To keep our surgery site “cold”, Charlie remained in the quarantine bay in our car park. It must have made a curious sight, a PPE-clad medic crouched beside Charlie’s passenger door drawing blood from his outstretched arm. Afterwards, I checked that his oxygen levels remained fine. This was now day 11, and although he still felt absolutely dreadful, he’d made it past the danger zone for serious deterioration.
Charlie had also heard that community testing for key workers had just been launched at a site about an hour’s drive away.
“Can you fix me up with one?” he asked.
“What do you think it’s going to do?”“Well, if it’s negative, it means I can get back to work.”
I reminded him that simply getting dressed to come to surgery had wiped him out, and suggested that a return to his social care role was still some way off. But his faith in the power of testing was indicative of our current national confusion.
The testing that the Health Secretary Matt Hancock is driving towards – 100,000 per day by the end of April – is for the presence of coronavirus. It seeks to pick up traces of viral RNA on swab samples from the upper airways. The problem is, it performs very poorly. The best estimates are that it will correctly identify at most 70 per cent of cases, and even that is probably generous – hospital colleagues speak of barn-door Covid-19 patients returning multiple negative results, only for viral RNA to be detected on the fourth attempt.
A negative result is essentially worthless, and certainly shouldn’t be used to send frontline workers back to the fray. If someone has the clinical picture of Covid-19 then they need to be out of circulation whatever their test result. Any value in RNA testing lies purely in when it returns a positive. This should trigger exhaustive identification and quarantine of recent close contacts – the test, trace and isolate (TTI) approach that has thus far controlled infection rates in South Korea, Germany and Singapore.

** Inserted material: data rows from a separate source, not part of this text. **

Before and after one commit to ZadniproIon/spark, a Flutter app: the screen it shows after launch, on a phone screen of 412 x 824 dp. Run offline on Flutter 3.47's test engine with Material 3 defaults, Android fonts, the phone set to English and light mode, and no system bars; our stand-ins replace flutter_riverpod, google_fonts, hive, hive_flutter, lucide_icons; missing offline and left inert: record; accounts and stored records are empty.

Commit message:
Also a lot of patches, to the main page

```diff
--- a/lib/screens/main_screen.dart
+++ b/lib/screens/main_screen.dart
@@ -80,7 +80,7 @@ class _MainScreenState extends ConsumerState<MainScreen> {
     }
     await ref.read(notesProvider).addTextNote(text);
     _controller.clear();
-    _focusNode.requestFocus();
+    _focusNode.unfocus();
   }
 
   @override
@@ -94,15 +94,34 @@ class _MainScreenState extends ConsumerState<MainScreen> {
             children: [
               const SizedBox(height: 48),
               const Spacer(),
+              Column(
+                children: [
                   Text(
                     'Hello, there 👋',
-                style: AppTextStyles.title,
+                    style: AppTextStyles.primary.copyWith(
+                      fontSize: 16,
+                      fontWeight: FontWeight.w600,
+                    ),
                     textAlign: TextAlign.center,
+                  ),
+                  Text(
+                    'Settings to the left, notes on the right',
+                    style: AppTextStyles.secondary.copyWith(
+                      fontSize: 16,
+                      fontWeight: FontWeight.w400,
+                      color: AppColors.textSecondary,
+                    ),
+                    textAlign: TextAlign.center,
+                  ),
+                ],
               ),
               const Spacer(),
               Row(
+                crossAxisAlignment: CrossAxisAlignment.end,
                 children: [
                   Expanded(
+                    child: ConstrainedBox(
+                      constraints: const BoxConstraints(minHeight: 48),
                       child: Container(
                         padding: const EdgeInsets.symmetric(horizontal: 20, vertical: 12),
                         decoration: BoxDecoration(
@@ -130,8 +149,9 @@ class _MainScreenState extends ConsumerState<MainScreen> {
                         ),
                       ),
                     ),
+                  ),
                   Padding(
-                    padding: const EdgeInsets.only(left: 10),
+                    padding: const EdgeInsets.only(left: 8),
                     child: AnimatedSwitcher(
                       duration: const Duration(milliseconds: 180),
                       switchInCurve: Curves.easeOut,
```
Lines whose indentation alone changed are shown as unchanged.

The UK was doing TTI in its initial “containment” phase, but abandoned the effort once sustained community transmission occurred. Hancock’s 100,000 tests a day will be pointless unless we have the manpower and organisational structures to do the necessary contact tracing for those proven to have Covid-19. Community testing will still miss at least 30 per cent of cases, but the overall effect of TTI in the population at large would be a substantial interruption to the chains of transmission.
Charlie had been driven to surgery by his wife, Diane. After I had taken his blood, Diane said she was sure she’d had the same illness in early February – her symptoms had been identical to those that Charlie had now, and it had taken her seven weeks to fully recover. This would have been weeks before community transmission was first confirmed in the UK, and fits with modelling from Oxford University that suggested the virus may have been in circulation for a month before the first reported death.
Diane may have had something like flu, of course. The only way to tell would be to perform a different sort of test, analysing a blood sample for antibodies against coronavirus, which would confirm that she had previously fought off the disease. So-called serological testing is the holy grail of pandemic management. It is the only way we’re going to get any idea how many actual cases (including asymptomatic, mild, and moderate) have so far occurred – and hence how close we might be to having sufficient population resistance (the infamous “herd immunity”) to protect against a second wave.
Laboratory antibody tests have been deployed in small-scale studies in the Netherlands and the US, and the UK is currently launching its own 1,000-household version. The Dutch study suggested a depressingly low rate of herd immunity; those in the US returned higher results, but their design probably led to overestimation. Cheap, quick, finger-prick kits would be of enormous value. But here, too, low true detection rates are a significant problem.
The only current option to get us out of lockdown is a resumption of TTI. And that will depend on the rapid recruitment and training, from a standing start, of an army of contact tracers. Once again, the UK has been found firmly on the back foot in its response to Covid-19.
This article appears in the 29 Apr 2020 issue of the New Statesman, The second wave